THE TASK
Scan the entries below and state how many lines contain "ipynb". No other output.

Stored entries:
───

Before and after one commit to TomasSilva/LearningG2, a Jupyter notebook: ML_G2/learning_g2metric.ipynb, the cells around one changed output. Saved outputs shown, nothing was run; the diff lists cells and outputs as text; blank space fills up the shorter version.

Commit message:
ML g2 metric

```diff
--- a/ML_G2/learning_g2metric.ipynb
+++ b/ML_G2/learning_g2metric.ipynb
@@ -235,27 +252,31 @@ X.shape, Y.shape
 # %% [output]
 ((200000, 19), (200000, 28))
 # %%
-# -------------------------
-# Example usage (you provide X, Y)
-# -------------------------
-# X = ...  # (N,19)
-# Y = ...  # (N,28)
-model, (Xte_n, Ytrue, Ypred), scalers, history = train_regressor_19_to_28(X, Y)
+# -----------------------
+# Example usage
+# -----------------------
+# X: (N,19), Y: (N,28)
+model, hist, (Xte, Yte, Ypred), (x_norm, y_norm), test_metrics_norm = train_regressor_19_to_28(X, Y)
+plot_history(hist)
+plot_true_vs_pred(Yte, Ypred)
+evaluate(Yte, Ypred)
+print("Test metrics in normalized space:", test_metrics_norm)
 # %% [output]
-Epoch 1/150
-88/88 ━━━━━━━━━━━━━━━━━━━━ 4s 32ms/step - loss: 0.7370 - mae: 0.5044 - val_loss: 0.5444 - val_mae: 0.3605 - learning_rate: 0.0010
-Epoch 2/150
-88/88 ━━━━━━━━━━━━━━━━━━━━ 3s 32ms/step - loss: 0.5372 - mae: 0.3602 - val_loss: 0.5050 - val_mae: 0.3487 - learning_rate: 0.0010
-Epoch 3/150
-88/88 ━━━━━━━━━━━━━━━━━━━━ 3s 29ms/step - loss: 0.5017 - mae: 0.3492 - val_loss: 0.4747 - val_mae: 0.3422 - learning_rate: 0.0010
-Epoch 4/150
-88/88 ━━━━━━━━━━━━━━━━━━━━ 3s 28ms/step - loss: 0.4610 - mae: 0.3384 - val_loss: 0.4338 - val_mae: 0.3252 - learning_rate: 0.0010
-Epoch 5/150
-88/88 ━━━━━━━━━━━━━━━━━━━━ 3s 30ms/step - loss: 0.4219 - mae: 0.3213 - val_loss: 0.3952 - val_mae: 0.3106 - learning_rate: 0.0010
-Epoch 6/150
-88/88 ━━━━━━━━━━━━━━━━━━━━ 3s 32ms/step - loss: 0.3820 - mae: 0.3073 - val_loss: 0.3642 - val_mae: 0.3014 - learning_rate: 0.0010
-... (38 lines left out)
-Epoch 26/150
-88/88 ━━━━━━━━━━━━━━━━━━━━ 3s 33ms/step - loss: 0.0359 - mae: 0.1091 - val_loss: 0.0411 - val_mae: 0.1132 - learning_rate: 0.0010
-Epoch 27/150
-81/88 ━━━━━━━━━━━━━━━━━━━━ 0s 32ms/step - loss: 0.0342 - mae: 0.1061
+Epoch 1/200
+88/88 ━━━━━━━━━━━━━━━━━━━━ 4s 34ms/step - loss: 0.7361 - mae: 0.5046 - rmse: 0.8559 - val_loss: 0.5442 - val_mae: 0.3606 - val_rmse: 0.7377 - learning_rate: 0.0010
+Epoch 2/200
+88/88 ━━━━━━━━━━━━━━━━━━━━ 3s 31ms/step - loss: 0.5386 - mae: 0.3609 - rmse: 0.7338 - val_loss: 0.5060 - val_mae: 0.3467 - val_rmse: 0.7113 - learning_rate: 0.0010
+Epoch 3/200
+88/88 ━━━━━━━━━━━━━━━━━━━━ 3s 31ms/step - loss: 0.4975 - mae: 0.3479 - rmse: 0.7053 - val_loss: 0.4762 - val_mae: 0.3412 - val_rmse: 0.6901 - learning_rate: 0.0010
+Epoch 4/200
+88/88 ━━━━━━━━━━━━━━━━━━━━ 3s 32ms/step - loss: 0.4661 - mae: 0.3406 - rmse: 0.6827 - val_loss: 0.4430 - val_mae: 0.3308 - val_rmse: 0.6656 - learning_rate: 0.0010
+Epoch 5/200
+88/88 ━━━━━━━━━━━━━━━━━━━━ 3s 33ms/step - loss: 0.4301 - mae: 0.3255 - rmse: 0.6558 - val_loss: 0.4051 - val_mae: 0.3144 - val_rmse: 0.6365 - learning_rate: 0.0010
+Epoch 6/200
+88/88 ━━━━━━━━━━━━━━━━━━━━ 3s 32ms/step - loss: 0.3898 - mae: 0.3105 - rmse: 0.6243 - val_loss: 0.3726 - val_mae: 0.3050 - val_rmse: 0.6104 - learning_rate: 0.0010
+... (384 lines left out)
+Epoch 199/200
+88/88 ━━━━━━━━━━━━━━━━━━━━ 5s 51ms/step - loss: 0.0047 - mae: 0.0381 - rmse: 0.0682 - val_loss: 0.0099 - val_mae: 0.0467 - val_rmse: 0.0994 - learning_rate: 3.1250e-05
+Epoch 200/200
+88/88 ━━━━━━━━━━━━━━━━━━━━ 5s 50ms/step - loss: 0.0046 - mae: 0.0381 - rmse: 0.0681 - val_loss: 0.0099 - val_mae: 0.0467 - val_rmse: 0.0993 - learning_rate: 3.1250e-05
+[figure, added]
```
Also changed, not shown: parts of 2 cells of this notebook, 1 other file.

───

EXERCISE RESULT
3